     These quotes have a great deal in common. Indeed they have so much in common that de Tocqueville’s quip about the conformity of the American citizenry seems equally to apply to its poets. Aside from the poems' being uniformly torpid and hypnotically dull, the poets are agonizingly self-absorbed and solipsistic. How can people barnacled with such bourgeois excesses speak to injustices or address historical events? Do they ever speak without pitching their voices into sentimental unctuousness? Can they offer third world nationalist movements anything in the way of counsel other than capitulation? These poems have their solipsistic origins at the poet’s window, looking to his/her favorite tree(s), or more appropriately the poem arises from the poet’s couch potato, psychoanalytic, etc. Any scrap of history becomes just another referent for their suburban angst. As Eliot Weinberger puts it, their own ‘personal crisis’ is the precondition for the consideration and understanding of anything or anybody else. The language is gassy and loose, as though the poems were written after a hearty meal. There are few dynamics, few allusions that might indicate a world beyond each poem’s enervated mass and tranquilizing cliches. The vast majority of these poets are in academia or publishing. They control the institutions that format future poets, control what little money there is and control what kind of poetry will be offered to the American public. But why should the public read these Solipsizers? They can get their sentiment from country and western music; their psycho-babble from Sally Jesse; their politics from CNN; their economics from the Home Shopping Network; and their ennui from having spent the day watching Sally Jesse, CNN, buying ceramic eagles, and listening to country and western music. The Solipsizers share these values as consumers and not as producers. Their poems are the exhaust of their consumption. They indulge themselves in poetry. That’s why they overwhelm a marketplace that does not exist. Jack Spicer’s commonplace, "No one listens to poetry," was not an invitation to mediocrity. What can be accomplished by endlessly conflating Oedipus and adipose? Who’s really got anything to add about fucking and sucking at the post-graduate level at this late date? Poetry like this does not often constitute art. It is a precious and hermetic speech; a therapeutic and isolated speech of professional associations for both the Solipsizers and the L=A=N=G=U=A=G=E poets. Just hearing mention of the energies of a Louis Zukofsky, Charles Olson, or Robert Duncan makes the Solipsizers reach for their prescription bottles. This is the message of material Weltschmerz embedded in all this I-infested, navel-gouging, languid, cliched, credit card poetry, perfect bound, and stuffed into 800-page anthologies. Why, it’s enough to make Robinson Jeffers reach for his gun. I re-read the "I am," the "I wonder," the "I speed," the "I throw," the "I...remember," the "I dreamed," the "I want," the "I live," the "I was," the "I rise," the "I slept," the "I see," the "I knew," the "I took," and think: "My God, we poets are as ignorant and self-absorbed as the Unabomber or even, God forbid, Camille Paglia!!"
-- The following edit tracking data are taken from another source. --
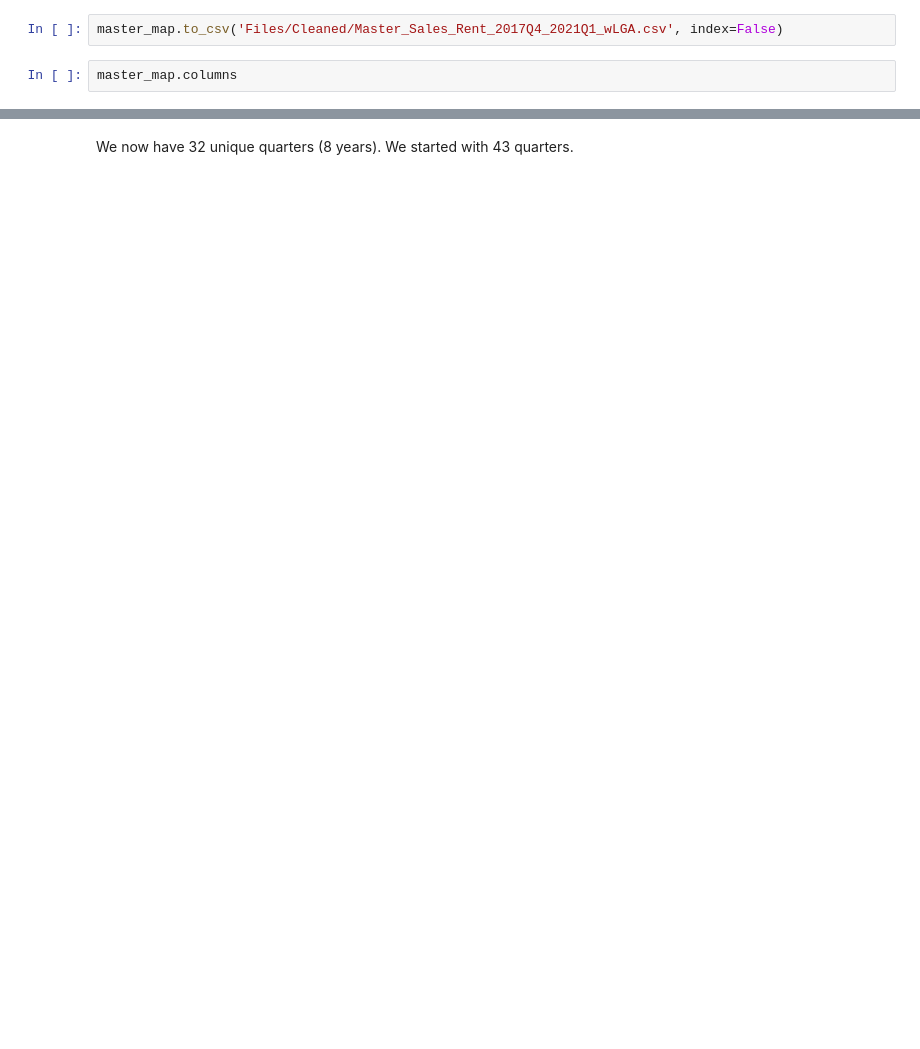
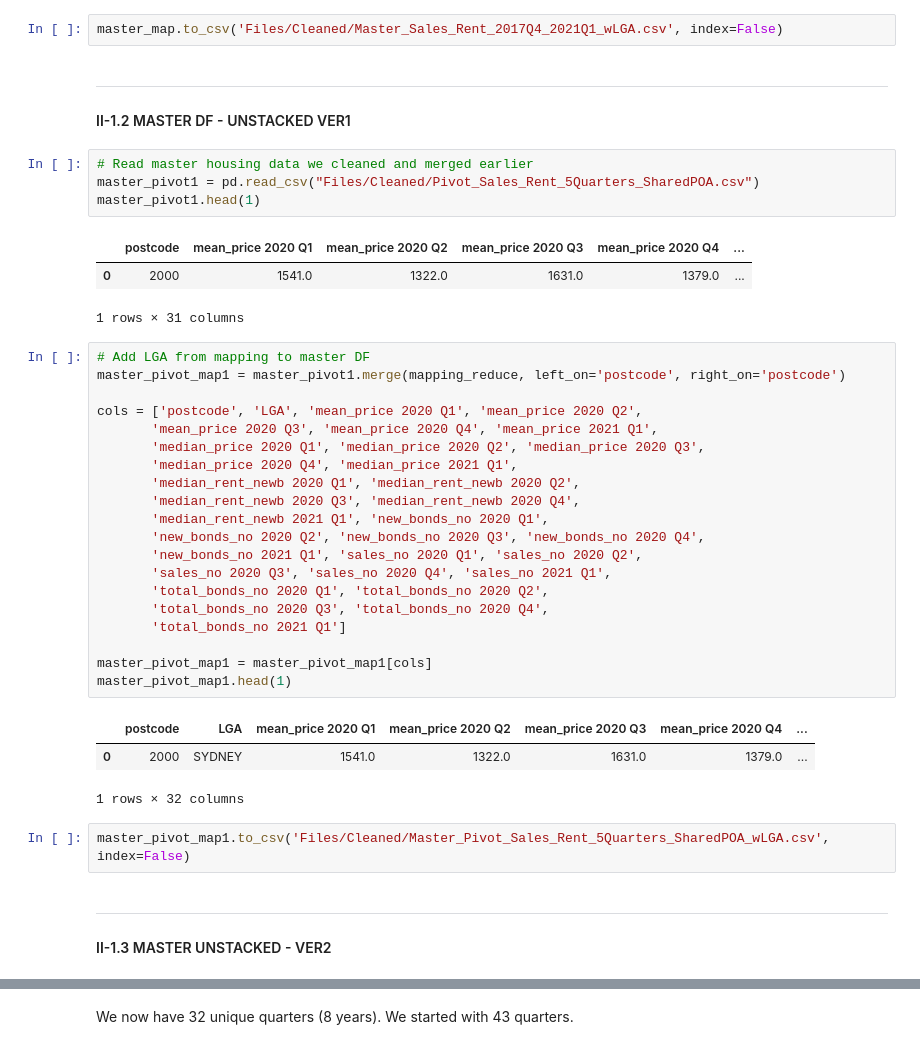
Before and after one commit to walthersy/NSW-house-price, a Jupyter notebook: Chris - Data Cleaning Pt2 (LGA mapping & features data).ipynb, the cells around one changed output, grey strips where cells are left out. Cells and saved outputs as stored; diff of their text form; blank space fills up the shorter version.

```diff
--- a/Chris - Data Cleaning Pt2 (LGA mapping & features data).ipynb
+++ b/Chris - Data Cleaning Pt2 (LGA mapping & features data).ipynb
@@ -683,4 +751,44 @@ master_map.head(1)
 # %%
 master_map.to_csv('Files/Cleaned/Master_Sales_Rent_2017Q4_2021Q1_wLGA.csv', index=False)
-# %%
-master_map.columns
+# %% [markdown]
+----
+
+#### II-1.2 MASTER DF - UNSTACKED VER1
+# %%
+# Read master housing data we cleaned and merged earlier
+master_pivot1 = pd.read_csv("Files/Cleaned/Pivot_Sales_Rent_5Quarters_SharedPOA.csv")
+master_pivot1.head(1)
+# %% [output]
+|  | postcode | mean_price 2020 Q1 | mean_price 2020 Q2 | mean_price 2020 Q3 | mean_price 2020 Q4 | ... |
+| 0 | 2000 | 1541.0 | 1322.0 | 1631.0 | 1379.0 | ... |
+1 rows × 31 columns
+# %%
+# Add LGA from mapping to master DF
+master_pivot_map1 = master_pivot1.merge(mapping_reduce, left_on='postcode', right_on='postcode')
+
+cols = ['postcode', 'LGA', 'mean_price 2020 Q1', 'mean_price 2020 Q2',
+       'mean_price 2020 Q3', 'mean_price 2020 Q4', 'mean_price 2021 Q1',
+       'median_price 2020 Q1', 'median_price 2020 Q2', 'median_price 2020 Q3',
+       'median_price 2020 Q4', 'median_price 2021 Q1',
+       'median_rent_newb 2020 Q1', 'median_rent_newb 2020 Q2',
+       'median_rent_newb 2020 Q3', 'median_rent_newb 2020 Q4',
+       'median_rent_newb 2021 Q1', 'new_bonds_no 2020 Q1',
+       'new_bonds_no 2020 Q2', 'new_bonds_no 2020 Q3', 'new_bonds_no 2020 Q4',
+       'new_bonds_no 2021 Q1', 'sales_no 2020 Q1', 'sales_no 2020 Q2',
+       'sales_no 2020 Q3', 'sales_no 2020 Q4', 'sales_no 2021 Q1',
+       'total_bonds_no 2020 Q1', 'total_bonds_no 2020 Q2',
+       'total_bonds_no 2020 Q3', 'total_bonds_no 2020 Q4',
+       'total_bonds_no 2021 Q1']
+
+master_pivot_map1 = master_pivot_map1[cols]
+master_pivot_map1.head(1)
+# %% [output]
+|  | postcode | LGA | mean_price 2020 Q1 | mean_price 2020 Q2 | mean_price 2020 Q3 | mean_price 2020 Q4 | ... |
+| 0 | 2000 | SYDNEY | 1541.0 | 1322.0 | 1631.0 | 1379.0 | ... |
+1 rows × 32 columns
+# %%
+master_pivot_map1.to_csv('Files/Cleaned/Master_Pivot_Sales_Rent_5Quarters_SharedPOA_wLGA.csv', index=False)
+# %% [markdown]
+----
+
+#### II-1.3 MASTER UNSTACKED - VER2
```
Also changed, not shown: parts of 84 cells of this notebook, 6 other files.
Current installments of "Deconstructing the Demiurge"

"Crimes of Passion"
"Work in Regress"
"Onionrings: Adding machines-Crisco"
"Collateral Damage, or The Death of Classics in America"
"How Dead Industrialists Dance, or Swing Time"
"Tale of the Tribe"
"Millennium Mathematics: The Centos"

Related:     "A=R=T M=E=A=N=S" by Joe Brennan